Cite

Citation Scheme:

        

Citations by CSL (citeproc-js)

Usage Statistics

Share

Embed

Customize your widget with the following options, then copy and paste the code below into the HTML of your page to embed this item in your website.
                        
                            <div id="ubcOpenCollectionsWidgetDisplay">
                            <script id="ubcOpenCollectionsWidget"
                            src="{[{embed.src}]}"
                            data-item="{[{embed.item}]}"
                            data-collection="{[{embed.collection}]}"
                            data-metadata="{[{embed.showMetadata}]}"
                            data-width="{[{embed.width}]}"
                            async >
                            </script>
                            </div>
                        
                    
IIIF logo Our image viewer uses the IIIF 2.0 standard.

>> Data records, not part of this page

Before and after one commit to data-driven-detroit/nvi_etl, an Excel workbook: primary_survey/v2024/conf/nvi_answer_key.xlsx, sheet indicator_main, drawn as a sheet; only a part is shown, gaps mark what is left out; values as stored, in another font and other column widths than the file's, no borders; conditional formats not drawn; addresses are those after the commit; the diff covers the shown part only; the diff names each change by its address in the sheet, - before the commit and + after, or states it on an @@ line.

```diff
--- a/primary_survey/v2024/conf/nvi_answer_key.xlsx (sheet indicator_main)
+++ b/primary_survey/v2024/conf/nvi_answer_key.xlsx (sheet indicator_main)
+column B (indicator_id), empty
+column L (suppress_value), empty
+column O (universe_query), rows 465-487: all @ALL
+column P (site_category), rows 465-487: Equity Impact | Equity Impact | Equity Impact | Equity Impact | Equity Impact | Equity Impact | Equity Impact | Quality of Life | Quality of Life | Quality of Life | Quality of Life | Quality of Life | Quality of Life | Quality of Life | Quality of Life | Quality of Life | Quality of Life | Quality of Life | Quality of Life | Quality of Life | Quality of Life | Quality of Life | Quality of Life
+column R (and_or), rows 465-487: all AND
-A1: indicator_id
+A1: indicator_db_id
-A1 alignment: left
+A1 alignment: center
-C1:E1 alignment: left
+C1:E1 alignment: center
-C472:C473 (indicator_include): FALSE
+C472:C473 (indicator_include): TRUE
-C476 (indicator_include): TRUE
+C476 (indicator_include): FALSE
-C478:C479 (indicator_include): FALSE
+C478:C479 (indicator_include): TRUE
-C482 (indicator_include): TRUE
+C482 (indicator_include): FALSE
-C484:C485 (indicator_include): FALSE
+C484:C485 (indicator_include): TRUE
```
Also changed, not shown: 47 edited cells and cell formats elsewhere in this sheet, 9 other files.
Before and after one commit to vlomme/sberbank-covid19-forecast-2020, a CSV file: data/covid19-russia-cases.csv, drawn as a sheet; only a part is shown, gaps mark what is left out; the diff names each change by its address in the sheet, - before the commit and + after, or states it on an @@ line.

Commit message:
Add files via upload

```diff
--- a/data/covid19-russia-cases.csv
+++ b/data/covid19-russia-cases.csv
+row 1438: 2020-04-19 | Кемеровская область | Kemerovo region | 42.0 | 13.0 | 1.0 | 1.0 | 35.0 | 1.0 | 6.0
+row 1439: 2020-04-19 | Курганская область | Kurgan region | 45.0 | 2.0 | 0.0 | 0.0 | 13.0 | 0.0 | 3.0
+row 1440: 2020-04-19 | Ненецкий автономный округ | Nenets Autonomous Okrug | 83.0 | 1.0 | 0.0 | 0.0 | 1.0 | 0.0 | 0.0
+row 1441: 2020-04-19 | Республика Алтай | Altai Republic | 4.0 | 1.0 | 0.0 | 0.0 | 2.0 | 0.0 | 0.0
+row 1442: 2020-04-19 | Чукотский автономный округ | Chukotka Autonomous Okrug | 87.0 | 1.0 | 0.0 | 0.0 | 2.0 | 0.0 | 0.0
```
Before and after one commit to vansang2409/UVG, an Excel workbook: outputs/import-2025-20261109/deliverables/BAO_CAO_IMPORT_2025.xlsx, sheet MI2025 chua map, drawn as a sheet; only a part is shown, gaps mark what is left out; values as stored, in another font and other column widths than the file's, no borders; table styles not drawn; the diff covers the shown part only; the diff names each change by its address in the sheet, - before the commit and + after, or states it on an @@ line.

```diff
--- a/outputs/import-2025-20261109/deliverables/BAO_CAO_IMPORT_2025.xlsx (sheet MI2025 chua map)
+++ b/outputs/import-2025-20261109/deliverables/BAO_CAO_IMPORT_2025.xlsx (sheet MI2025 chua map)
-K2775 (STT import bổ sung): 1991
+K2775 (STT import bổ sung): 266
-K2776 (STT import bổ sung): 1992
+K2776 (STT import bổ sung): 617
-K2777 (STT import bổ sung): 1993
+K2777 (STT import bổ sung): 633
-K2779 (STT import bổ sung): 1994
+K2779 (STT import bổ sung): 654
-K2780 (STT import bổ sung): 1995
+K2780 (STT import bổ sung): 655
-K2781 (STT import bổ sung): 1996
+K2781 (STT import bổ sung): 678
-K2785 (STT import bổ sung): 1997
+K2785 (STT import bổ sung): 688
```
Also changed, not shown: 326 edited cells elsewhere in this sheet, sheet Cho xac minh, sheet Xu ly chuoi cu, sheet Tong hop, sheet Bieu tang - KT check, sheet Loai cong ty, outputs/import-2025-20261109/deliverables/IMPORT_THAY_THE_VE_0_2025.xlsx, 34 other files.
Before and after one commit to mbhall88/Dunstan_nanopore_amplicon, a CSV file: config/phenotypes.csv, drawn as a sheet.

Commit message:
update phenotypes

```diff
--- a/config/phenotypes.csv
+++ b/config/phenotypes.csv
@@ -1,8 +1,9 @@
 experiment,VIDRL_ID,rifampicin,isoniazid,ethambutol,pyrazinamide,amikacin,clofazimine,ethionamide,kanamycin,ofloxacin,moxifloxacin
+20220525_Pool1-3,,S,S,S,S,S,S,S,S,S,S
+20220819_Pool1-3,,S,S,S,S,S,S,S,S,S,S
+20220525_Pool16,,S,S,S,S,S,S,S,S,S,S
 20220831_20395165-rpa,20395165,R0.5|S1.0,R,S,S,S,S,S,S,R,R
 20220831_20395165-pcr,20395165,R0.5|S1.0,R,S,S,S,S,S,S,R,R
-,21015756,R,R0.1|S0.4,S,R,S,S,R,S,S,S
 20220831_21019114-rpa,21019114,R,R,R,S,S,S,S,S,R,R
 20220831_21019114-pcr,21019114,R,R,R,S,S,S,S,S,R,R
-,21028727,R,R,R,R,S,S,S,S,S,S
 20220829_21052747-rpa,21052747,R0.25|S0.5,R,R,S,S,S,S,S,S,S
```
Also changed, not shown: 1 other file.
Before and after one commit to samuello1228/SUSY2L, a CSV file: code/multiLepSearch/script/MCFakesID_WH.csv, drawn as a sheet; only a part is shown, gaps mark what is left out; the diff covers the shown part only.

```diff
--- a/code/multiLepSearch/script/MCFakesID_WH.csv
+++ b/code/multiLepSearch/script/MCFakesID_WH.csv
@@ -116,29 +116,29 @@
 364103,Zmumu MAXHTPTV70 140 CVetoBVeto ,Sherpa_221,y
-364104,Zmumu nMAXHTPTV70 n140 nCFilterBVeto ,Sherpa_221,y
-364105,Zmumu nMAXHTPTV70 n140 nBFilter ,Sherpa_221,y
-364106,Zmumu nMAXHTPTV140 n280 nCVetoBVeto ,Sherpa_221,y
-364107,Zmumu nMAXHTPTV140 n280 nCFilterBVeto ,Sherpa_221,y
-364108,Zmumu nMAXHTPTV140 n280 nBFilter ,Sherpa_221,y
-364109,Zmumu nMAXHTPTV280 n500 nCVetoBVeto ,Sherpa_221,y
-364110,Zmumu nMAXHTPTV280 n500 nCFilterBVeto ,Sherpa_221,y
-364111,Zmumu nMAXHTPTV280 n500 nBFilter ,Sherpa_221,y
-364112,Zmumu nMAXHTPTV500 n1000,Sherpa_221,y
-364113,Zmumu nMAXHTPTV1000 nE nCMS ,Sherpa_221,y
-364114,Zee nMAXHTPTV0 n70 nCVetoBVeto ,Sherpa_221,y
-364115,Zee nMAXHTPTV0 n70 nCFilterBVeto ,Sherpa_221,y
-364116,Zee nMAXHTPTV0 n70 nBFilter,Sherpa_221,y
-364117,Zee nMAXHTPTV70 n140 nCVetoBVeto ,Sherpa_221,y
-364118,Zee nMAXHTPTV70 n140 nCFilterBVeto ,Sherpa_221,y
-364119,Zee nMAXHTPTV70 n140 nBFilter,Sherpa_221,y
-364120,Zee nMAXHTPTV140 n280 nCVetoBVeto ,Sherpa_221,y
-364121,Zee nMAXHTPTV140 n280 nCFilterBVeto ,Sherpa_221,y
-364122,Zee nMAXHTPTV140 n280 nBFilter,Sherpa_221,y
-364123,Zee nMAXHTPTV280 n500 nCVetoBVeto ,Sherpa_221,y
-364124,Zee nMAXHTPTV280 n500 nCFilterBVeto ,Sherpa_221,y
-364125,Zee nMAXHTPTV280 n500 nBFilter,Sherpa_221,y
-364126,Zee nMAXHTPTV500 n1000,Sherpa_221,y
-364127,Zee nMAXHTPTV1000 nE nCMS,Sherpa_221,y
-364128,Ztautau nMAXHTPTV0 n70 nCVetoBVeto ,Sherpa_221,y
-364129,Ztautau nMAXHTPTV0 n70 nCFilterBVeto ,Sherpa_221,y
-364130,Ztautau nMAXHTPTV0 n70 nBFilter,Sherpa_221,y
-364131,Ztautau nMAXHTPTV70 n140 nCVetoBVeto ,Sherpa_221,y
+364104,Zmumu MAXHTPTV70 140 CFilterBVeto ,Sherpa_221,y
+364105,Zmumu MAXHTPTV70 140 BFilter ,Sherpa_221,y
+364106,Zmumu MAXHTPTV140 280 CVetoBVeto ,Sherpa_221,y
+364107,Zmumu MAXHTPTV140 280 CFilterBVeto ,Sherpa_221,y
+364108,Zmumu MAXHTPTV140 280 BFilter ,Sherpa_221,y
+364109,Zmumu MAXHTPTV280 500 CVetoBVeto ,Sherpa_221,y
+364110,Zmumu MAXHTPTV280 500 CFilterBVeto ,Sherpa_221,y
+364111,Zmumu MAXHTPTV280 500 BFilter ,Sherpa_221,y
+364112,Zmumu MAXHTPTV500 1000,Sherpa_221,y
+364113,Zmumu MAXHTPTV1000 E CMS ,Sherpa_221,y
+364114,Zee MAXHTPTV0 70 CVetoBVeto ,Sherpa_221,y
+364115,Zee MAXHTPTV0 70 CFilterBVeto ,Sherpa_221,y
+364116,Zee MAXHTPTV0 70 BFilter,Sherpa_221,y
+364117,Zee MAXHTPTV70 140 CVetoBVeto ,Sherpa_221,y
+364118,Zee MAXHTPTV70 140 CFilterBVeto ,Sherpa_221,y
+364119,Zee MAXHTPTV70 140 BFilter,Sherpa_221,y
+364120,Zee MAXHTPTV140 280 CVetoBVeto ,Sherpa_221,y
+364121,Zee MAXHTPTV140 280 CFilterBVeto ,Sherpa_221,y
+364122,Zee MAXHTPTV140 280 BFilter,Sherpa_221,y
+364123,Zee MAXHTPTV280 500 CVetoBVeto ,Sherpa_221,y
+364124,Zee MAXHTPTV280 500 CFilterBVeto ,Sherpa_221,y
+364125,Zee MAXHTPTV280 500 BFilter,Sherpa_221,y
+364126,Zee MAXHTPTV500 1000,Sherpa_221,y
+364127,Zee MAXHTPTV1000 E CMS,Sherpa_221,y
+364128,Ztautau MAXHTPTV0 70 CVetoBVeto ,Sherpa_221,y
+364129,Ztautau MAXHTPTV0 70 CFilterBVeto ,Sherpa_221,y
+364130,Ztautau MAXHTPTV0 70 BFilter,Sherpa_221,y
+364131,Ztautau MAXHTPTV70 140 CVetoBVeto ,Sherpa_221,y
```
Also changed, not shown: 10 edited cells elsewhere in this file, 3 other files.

To load this item in other compatible viewers, use this url:
http://iiif.library.ubc.ca/presentation/dsp.24.1-0066652/manifest

Comment

Related Items